In the coming days and weeks my parents would question me about the whereabouts of the bottle of Kessler. “Nah, never seen it,” I’d say. “I don’t have any clue what you’re talking about.” I had an older sister but she was more like a wine cooler girl at that point in her life so it would have been far-fetched that she stole it. I knew my parents knew it was me but I just couldn’t bear to tell them especially when they would come to tell me about the significance of the bottle which I had so recklessly consumed and regurgitated, all in a span of a few hours.
The bottle says a lot about my family, who we are, and the humble redneck roots we have. On my parent’s wedding day my dad’s dad gave him a bottle of whiskey as a wedding gift. My parents were saving that bottle of whiskey for their 25th wedding anniversary. When we so callously emptied that bottle of into our bellies it was 19 years old. It was older than both Paul and I. I never copped to it. I thought about buying a new bottle and putting it in the cabinet, and after it collected some dust, I could pull it out and proclaim, “Look, it’s been here all along! It was just behind these old rags!” But that would be taking an evil deed even further, perpetuating my colossal fuck-up. By the time my parents had interrogated me I’m sure they had the real culprit nailed down. They didn’t seem to care that much and I did would do far worse things to hurt them growing up.
I wasn’t the only one who would hurt people. The summer after our NYE 1999 bash Paul went off to a prestigious college, and although we remained close, our bond wasn’t as tight as it was in those earlier years. He changed, grew cold to the people who cared about him most, distanced himself from most everyone; however, he and I always shared a special bond that no amount of whiskey could ever jeopardize. Just one year later Paul dropped out of college and moved out to Colorado. I was all set to visit him for the first time in almost a year, two weeks before I graduated high school, when he decided it wasn’t worth going on and took his own life. There was no vomit the day I heard the news, but I felt more empty inside than any night of stolen-liquor could ever make me feel. However, that didn’t stop me from trying to remedy the pain with bottle upon bottle of booze.

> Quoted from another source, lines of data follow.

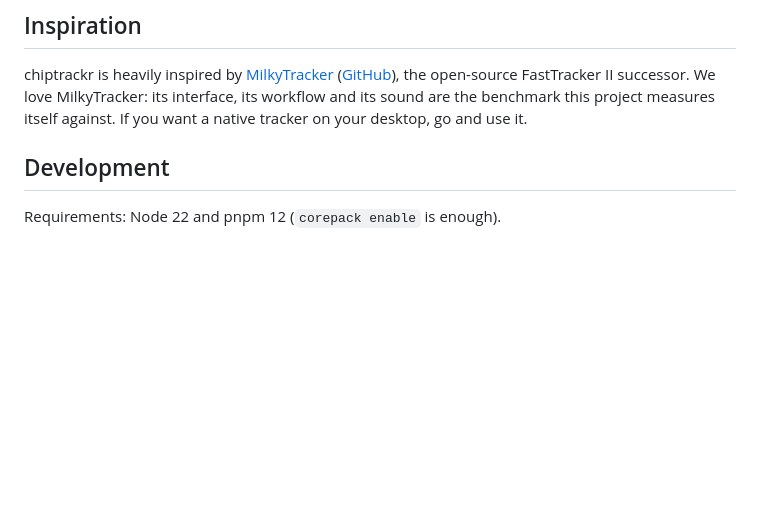
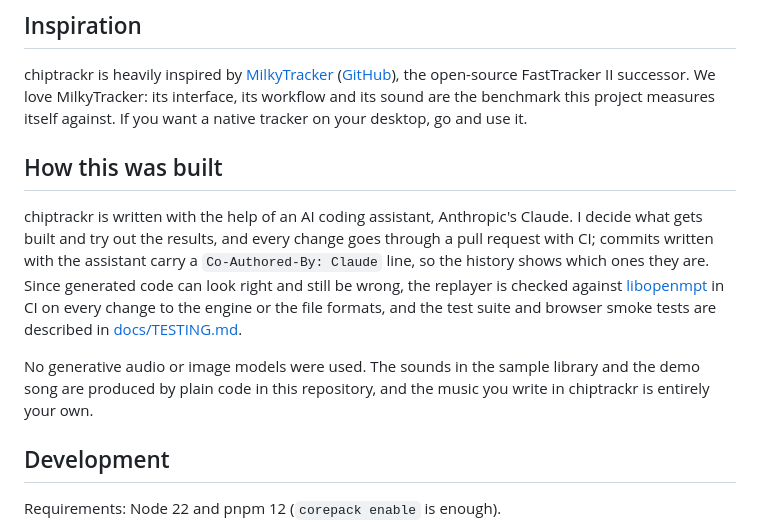
Before and after one commit to wirehack7/webtracker, a Markdown page: README.md, the part around the change. Rendered like a GitHub page; blank space fills up the shorter version.

Commit message:
Say in the README how chiptrackr is built (#85)
* Say in the README how chiptrackr is built

Co-Authored-By: Claude Opus 5.5 <noreply@anthropic.com>
Claude-Session: https://claude.ai/code/session_01Bz4qZmCy5K5ZSbDjJ7QCca

* Write the README build note in the first person

Co-Authored-By: Claude Opus 5.5 <noreply@anthropic.com>
Claude-Session: https://claude.ai/code/session_01Bz4qZmCy5K5ZSbDjJ7QCca

---------

Co-authored-by: Claude <noreply@anthropic.com>

```diff
--- a/README.md
+++ b/README.md
@@ -22,6 +22,12 @@ The interface, Help and the manual come in English, German and Finnish. Setup >
 ## Inspiration
 
 chiptrackr is heavily inspired by [MilkyTracker](https://milkytracker.org/) ([GitHub](https://github.com/milkytracker/MilkyTracker)), the open-source FastTracker II successor. We love MilkyTracker: its interface, its workflow and its sound are the benchmark this project measures itself against. If you want a native tracker on your desktop, go and use it.
+
+## How this was built
+
+chiptrackr is written with the help of an AI coding assistant, Anthropic's Claude. I decide what gets built and try out the results, and every change goes through a pull request with CI; commits written with the assistant carry a `Co-Authored-By: Claude` line, so the history shows which ones they are. Since generated code can look right and still be wrong, the replayer is checked against [libopenmpt](https://lib.openmpt.org/) in CI on every change to the engine or the file formats, and the test suite and browser smoke tests are described in [docs/TESTING.md](docs/TESTING.md).
+
+No generative audio or image models were used. The sounds in the sample library and the demo song are produced by plain code in this repository, and the music you write in chiptrackr is entirely your own.
 
 ## Development
 
```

That New Yea’rs Eve bash sums up my time with Paul. We reached the highest of highs; we laughed, sang and partied together without regard for the future or anyone else. Rarely did we care if we careened out of control. We were masters at cramming as much fun into a short time together, both that night and over the course of our friendship. But, much like the phone call laying on the bathroom floor on NYE, our entire friendship seems to have happened in some sort of blurry, drunken dream. I can remember him laughing before I hung up the phone and before I slipped into darkness on the bathroom floor. I didn’t ever get to say goodbye, that night or 2 years later. Often I think of him and I smile but other times I hear his laughter and I slip back into the darkness of a cold, wintry Wisconsin night.